The plug has been pulled on Dr. Elizabeth Corday.
British actress Alex Kingston will hang up her scrubs, having been tossed off ER, she says, to allow room for new blood.
Kingston told her home country's Radio Times magazine that she has been shown the door after seven-plus years of surgery and romance on the NBC medical series because "apparently, I, according to the producers and the writers, am part of the old fogies who are no longer interesting."
Kingston admits being told her contract wouldn't be renewed "was a shock and obviously upsetting, but it's just your ego that's upset. Then I got over it."
However, she still seemed miffed about the ageism factor: "In that respect, it's a shame. It's fine to have young med students, but you need to have figures of authority, people of different ages, races, shapes and sizes."
In a statement Monday, ER's executive producers and production company Warner Bros. Television said Corday had overstayed her welcome in the hospital.
"Alex Kingston has been an integral part of ER for the past eight years. She is a gifted actress and a true professional. Like countless other characters on long-running series storylines run their course over time," the producers said.
"The situation with Alex Kingston's character Dr. Elizabeth Corday is no exception. We wish Alex all the best in her future endeavors and hope to have the opportunity to work with her again in the near future."
By late Monday, Kingston was backpeddling, saying the whole ageism thing was a joke gone too far.
"I would like to clarify my feelings regarding my departure from ER," she said in a press release issued by publicist Jazmine Valte. "Statements from an interview I recently gave were spoken tongue in cheek and unfortunately have been taken out of context. I regret if these statements have affected the producers, as we are in mutual agreement that the storyline for my character had run its course.
"I am very proud of the work I have done over the past eight years.
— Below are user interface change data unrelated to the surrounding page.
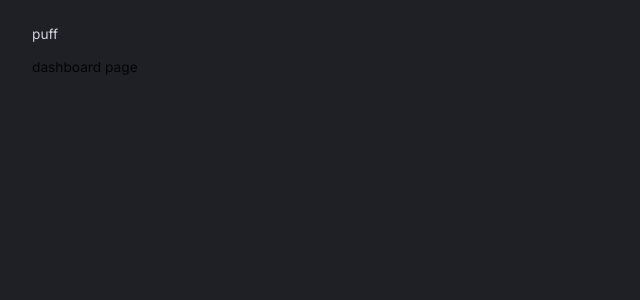
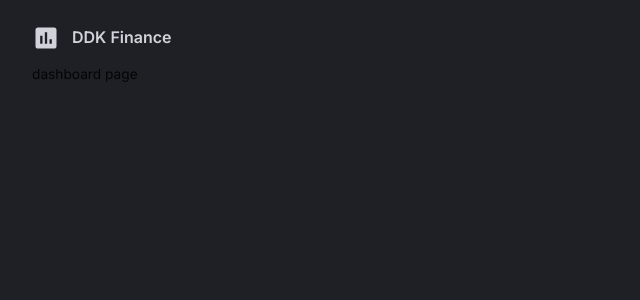
Before and after one commit to edwrdddk/finance-dashboard-frontend, a React (Vite) app: page / in a window 1280 px wide. Shown: the top 300 px of the page, without its empty margins (0-640 px from the left). Built offline with nearby package versions, Linux system fonts and the light colour scheme.

Commit message:
navbar left side

```diff
--- a/src/scenes/navbar/index.tsx
+++ b/src/scenes/navbar/index.tsx
@@ -1,5 +1,6 @@
 import { useState } from "react";
 import { Link } from "react-router-dom";
+import InsertChartIcon from "@mui/icons-material/InsertChart";
 import { Box, Typography, useTheme } from "@mui/material";
 import FlexBetween from "@/components/FlexBetween";
 
@@ -7,7 +8,20 @@ type Props = {};
 
 const Navbar = (props: Props) => {
   const { palette } = useTheme();
-  return <FlexBetween mb="0.25rem" p="0.5rem 0rem" color={palette.grey[300]}>puff</FlexBetween>;
+  const [selected, setSelected] = useState("dashboard");
+  return (
+    <FlexBetween mb="0.25rem" p="0.5rem 0rem" color={palette.grey[300]}>
+      {/* Left Side */}
+      <FlexBetween gap="0.75rem">
+        <InsertChartIcon sx={{ fontSize: "28px" }} />
+        <Typography variant="h4" fontSize="16px">
+          DDK Finance
+        </Typography>
+      </FlexBetween>
+
+      {/* Right Side */}
+    </FlexBetween>
+  );
 };
 
 export default Navbar;
```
I am grateful for the professional associations and friendships I have made through ER, and the incredible opportunities it has afforded me."
Kingston joined ER in 1997 as Dr. Elizabeth Corday, the outspoken trauma surgeon struggling to make her Brit attitude and training fit in with the folks at Chicago's County General. She debuted at the start of the show's fourth season, episode 71, titled "Ambush," which was broadcast live, the cast performing it twice, first for the East Coast, then the West.
The curly locked Corday was soon wooing Dr. Peter Benton (Eriq LaSalle), but that interracial romance was considered too controversial and eventually faded out. By the middle of the following season, Corday was beginning to bond with Dr. Mark Greene (Anthony Edwards). After many trials and tribulations, including Greene developing a brain tumor, they married and had a kid. Greene died at the end of the eighth season, when Edwards left the show.
Since then, Kingston's appearances have been more sporadic, with Corday either in conflict with hospital administration or involved in short-lived inappropriate romances, or both. By the end of last season, she had been appointed the new head of surgery. She has reportedly already shot two episodes for season 11.
"Like other former cast members who have moved on from the show," Kingston said in her Monday statement, "I am looking forward to a creative and successful future."
Indeed, she joins a long goodbye list of female stars who have left the show for personal or professional reasons, including Gloria Reuben, Julianna Margulies, Kellie Martin and Sherry Stringfield, who left in 1996 but returned in 2001 to reprise her role as Dr. Susan Lewis.
The mature actresses hanging in are Laura Innes (Dr. Kerry Weaver since 1995), who is 44, and Maura Tierney (Abby Lockhart since 2000), who is 39. They compete for screen time with youngsters Linda Cardellini (nurse Sam Taggert) and Parminder Nagra (medical student Neela Rasgotra), both 28, who joined the cast this past season--and, ironically, whose futures at County General seemed in doubt in the season finale. (Meanwhile, Shane West will join the cast next season to bring down the average age on the male side.)
Kingston first attracted attention on this side of the pond in 1996, when PBS aired the British miniseries The Fortunes and Misfortunes of Moll Flanders, based on Daniel Defoe's lusty 18th-century novel.
Kingston had been tabloid press fodder in England when her marriage to British movie star Ralph Fiennes broke up, after he took up with actress Francesca Annis, 19 years his senior. After moving to the U.S., Kingston married German journalist Florian Haertel. They now have a three-year-old daughter, Salome Violetta.
Last year, Kingston battled Romans in as the fabled British queen Boadicea in the PBS movie Warrior Queen. She says she will return to England to seek film and television work there. "Scariness comes from not knowing whether I can do it anymore, because I've been playing one role for so long," she said to Radio Times. "Admittedly, I've done little bits and pieces, but I'm very excited about getting back to the U.K."